It feels good to publish my novel in paperback with She Writes Press for the right reasons, rather than feeling like what is essentially a smart business decision is a reflection on the quality of my book, or how much somebody should care about it.
In conclusion…First of all, if you have stayed with me this far, you are some kind of major publishing nerd, and we should have coffee together. Second of all, thank you for following me along this journey (all the way back from my first “Gone Writing” postnearly two years ago), and for giving me a forum in which to write it all down, and a community to draw strength and inspiration from. Writing always clarifies my thinking, and it helps to see the argument for publishing with SWP laid out logically, point by point. Not only is it convincing, it is so exciting and cool! How amazing that these new technologies are making it possible for indies of all kinds to thrive and compete on a more level playing field than ever before.
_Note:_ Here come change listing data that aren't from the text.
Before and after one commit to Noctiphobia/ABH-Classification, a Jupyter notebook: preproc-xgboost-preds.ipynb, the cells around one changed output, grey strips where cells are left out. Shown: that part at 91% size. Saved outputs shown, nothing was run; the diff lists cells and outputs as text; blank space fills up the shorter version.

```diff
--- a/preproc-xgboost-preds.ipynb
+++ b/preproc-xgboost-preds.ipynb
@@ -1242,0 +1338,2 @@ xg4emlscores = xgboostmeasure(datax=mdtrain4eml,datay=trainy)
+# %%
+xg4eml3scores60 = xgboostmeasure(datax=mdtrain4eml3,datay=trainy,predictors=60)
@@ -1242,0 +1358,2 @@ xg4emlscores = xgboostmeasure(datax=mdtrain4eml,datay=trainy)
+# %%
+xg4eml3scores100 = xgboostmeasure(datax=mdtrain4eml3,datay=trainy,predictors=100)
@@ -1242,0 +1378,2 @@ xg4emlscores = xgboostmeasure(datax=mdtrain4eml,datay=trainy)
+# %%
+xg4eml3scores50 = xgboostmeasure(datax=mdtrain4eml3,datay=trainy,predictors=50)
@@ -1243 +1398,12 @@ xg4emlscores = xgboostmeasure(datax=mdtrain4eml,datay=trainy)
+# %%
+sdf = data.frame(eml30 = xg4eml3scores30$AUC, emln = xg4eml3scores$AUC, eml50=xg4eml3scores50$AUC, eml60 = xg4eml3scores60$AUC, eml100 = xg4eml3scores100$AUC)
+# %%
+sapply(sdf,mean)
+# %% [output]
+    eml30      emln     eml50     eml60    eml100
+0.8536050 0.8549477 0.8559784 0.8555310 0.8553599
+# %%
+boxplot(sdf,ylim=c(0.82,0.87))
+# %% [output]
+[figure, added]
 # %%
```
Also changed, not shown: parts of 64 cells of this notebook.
Part of me, of course—even after all this—still keeps the fantasy of the publishing fairy godmother tucked away somewhere, of being surrounded by experts devoted to making my book the biggest thing since sliced bread, leaving me to write and eschew the tawdry world of marketing and sales. It’s a fantasy, of course, not only because of changes within the Big Five, but because my book is likely to sell modestly anyway. And the truth is that my real fantasy is less of a corporate makeover, and more of being taken under the wing of the proverbial gentleman publisher, that passionate lover of literature who doesn’t mind losing money here and there—perhaps because he has a trust fund—more benefactor than businessman. Changes in technology, however, have made something entirely new possible. That gentleman (or gentlewoman) publisher just may be you. Free to publish your book because you believe in it, and want it to be in the world, even if you lose some money in the process. Because let's face it: most books, traditionally published or not, never earn enough to pay a writer’s rent. That doesn’t mean, however, that the world isn’t a richer place with them in it. And I for one am excited at the prospect of launching this book as an owner, rather than feeling owned. I may lose money on the deal, but who knows? If the book takes off, the world won’t just be richer for it.
I will, too.